Exercise prompt
Scan the entries for the word "color", and copy every line where it appears.

(Screenshot and code edit data)
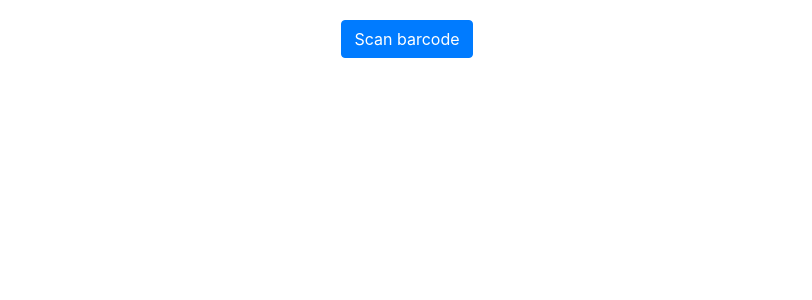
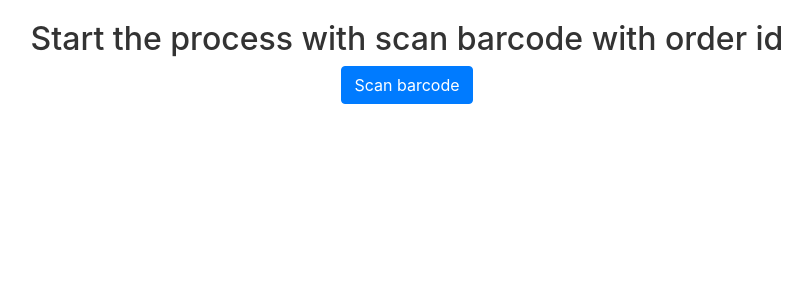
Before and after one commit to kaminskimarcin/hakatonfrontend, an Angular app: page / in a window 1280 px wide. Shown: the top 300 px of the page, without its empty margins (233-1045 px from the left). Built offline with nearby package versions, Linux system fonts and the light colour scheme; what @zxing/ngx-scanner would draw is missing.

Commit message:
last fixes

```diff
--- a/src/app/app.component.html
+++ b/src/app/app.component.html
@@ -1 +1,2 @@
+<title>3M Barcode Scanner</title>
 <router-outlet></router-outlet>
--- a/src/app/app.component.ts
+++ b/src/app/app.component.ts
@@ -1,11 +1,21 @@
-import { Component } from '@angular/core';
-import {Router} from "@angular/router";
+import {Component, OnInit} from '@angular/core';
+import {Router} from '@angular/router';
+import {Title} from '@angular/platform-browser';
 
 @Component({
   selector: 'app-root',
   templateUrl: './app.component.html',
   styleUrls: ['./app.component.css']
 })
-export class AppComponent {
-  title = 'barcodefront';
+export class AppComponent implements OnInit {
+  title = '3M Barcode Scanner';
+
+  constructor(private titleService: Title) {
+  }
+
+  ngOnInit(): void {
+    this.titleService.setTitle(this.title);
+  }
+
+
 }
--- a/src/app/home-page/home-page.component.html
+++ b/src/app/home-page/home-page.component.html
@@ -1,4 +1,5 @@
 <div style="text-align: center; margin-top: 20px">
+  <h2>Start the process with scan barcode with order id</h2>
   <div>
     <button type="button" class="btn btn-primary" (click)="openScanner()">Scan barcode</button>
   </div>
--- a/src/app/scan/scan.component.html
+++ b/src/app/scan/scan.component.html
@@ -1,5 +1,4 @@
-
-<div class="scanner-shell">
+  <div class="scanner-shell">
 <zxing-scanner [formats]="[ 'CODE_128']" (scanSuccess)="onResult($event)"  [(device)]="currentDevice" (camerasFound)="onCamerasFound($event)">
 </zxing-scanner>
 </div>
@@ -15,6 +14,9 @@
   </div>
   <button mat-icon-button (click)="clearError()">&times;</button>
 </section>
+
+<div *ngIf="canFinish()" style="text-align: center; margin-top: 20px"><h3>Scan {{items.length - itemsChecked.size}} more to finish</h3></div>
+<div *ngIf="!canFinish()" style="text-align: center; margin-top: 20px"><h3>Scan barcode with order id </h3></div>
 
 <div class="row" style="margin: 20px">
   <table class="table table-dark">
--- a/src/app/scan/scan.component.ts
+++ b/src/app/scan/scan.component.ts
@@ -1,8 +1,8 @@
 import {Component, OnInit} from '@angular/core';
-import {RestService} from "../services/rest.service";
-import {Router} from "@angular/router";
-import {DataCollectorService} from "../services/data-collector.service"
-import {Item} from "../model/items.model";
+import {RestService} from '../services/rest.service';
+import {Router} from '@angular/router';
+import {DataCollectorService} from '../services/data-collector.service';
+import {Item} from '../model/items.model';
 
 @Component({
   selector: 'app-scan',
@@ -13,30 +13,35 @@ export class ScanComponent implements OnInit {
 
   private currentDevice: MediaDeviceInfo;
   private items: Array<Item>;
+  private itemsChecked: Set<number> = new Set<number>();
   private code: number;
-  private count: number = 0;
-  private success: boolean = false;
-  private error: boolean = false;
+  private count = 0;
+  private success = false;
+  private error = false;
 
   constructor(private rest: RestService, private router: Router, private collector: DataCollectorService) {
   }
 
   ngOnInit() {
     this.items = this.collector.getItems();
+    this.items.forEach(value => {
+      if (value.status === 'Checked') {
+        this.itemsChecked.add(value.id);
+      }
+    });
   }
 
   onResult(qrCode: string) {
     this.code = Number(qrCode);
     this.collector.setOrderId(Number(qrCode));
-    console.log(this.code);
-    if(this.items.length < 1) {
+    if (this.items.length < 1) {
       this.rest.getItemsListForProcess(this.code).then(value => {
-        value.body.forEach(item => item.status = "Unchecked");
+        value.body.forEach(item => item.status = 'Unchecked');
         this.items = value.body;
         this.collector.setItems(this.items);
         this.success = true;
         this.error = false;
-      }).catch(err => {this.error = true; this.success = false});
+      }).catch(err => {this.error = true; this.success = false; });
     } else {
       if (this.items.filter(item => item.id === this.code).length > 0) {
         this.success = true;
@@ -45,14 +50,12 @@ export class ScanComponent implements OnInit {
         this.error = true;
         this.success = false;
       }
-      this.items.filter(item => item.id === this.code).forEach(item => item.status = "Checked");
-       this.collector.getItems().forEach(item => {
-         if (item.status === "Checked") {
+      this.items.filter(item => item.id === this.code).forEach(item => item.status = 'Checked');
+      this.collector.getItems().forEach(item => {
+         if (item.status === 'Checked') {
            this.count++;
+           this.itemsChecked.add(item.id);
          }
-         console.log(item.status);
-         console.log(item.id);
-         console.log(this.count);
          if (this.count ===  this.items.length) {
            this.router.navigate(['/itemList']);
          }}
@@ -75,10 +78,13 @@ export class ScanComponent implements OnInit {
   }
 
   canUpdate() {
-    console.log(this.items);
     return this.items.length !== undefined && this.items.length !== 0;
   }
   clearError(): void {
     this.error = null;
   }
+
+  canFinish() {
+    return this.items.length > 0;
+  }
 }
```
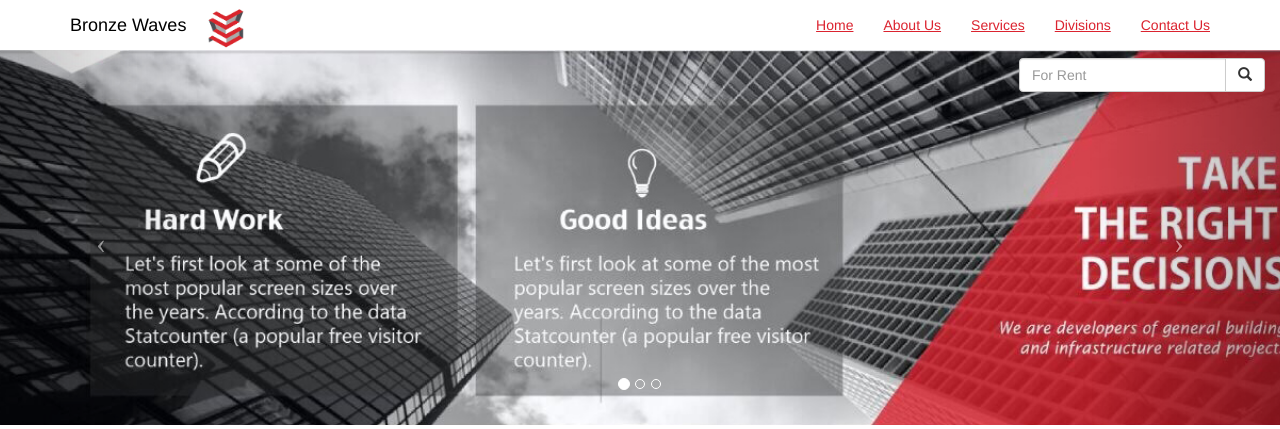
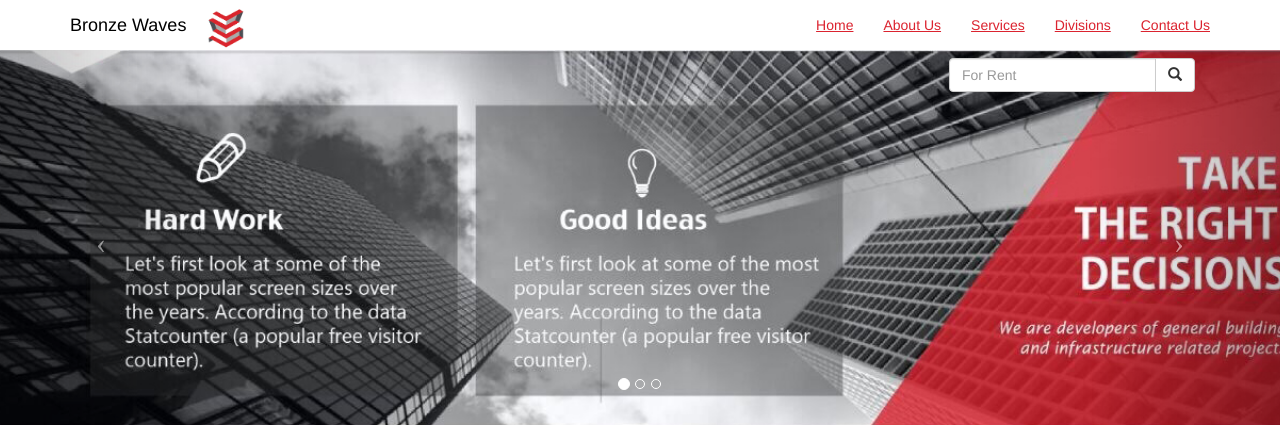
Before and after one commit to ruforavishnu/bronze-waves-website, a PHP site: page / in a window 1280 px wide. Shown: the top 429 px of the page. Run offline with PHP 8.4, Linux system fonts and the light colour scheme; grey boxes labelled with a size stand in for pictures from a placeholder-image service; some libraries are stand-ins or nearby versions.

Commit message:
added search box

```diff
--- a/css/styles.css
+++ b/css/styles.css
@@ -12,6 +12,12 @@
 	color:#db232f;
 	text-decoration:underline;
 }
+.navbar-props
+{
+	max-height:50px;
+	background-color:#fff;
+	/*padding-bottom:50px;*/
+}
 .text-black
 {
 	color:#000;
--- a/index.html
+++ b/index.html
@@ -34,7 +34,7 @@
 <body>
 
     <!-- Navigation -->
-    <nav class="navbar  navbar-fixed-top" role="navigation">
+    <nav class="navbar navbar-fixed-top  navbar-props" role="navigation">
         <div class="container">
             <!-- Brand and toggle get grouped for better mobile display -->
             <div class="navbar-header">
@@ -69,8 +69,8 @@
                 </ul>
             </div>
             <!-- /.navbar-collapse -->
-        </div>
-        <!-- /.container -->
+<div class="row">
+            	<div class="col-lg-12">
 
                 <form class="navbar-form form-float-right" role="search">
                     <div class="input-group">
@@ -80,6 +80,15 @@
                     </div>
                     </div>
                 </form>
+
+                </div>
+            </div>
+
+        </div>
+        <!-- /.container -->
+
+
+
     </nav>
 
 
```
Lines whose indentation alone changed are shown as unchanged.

...

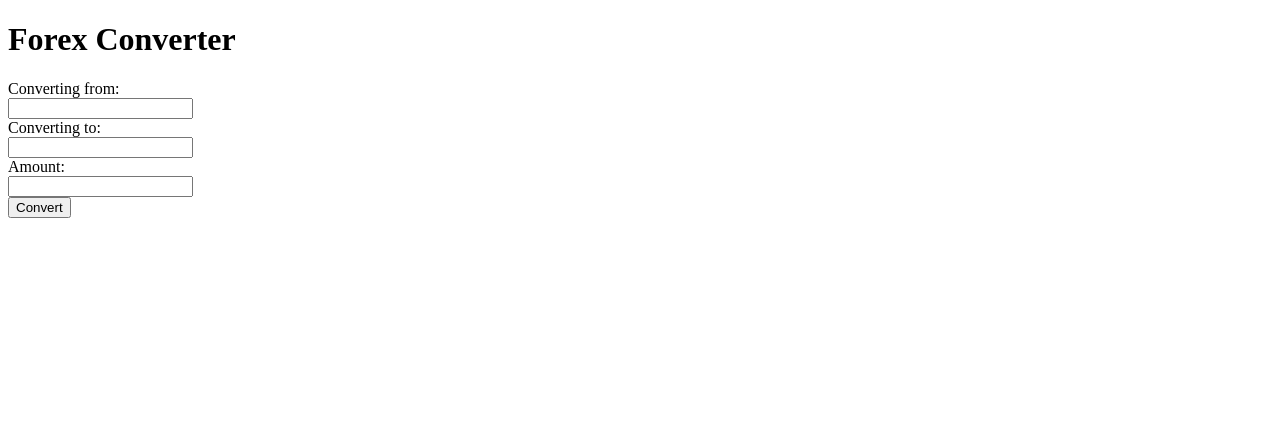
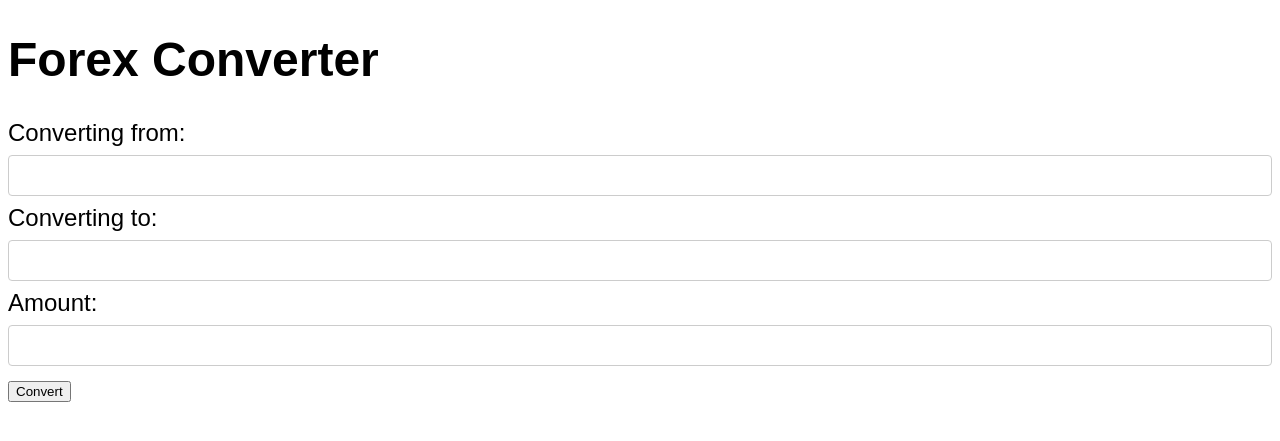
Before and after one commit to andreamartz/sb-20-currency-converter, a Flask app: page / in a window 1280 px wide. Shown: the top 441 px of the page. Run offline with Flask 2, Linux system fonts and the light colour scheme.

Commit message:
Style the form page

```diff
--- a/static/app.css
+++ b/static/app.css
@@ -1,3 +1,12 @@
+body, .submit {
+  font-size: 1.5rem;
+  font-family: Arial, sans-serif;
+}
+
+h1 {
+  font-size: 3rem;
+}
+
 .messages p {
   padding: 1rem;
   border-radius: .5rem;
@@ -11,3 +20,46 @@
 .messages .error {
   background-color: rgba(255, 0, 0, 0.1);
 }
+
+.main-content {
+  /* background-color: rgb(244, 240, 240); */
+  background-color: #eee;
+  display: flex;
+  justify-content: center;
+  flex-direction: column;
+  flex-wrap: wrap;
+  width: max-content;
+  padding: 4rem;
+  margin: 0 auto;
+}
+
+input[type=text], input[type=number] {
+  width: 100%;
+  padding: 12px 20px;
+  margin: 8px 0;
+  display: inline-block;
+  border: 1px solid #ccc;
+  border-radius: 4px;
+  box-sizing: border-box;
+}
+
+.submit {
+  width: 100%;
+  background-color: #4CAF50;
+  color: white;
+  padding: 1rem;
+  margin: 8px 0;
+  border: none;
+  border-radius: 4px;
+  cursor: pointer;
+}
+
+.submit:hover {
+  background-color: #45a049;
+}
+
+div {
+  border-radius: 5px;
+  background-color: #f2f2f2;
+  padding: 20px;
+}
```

Solution to this task
 	color:#db232f;
+	background-color:#fff;
 	color:#000;
   background-color: rgba(255, 0, 0, 0.1);
+  /* background-color: rgb(244, 240, 240); */
+  background-color: #eee;
+  background-color: #4CAF50;
+  color: white;
+  background-color: #45a049;
+  background-color: #f2f2f2;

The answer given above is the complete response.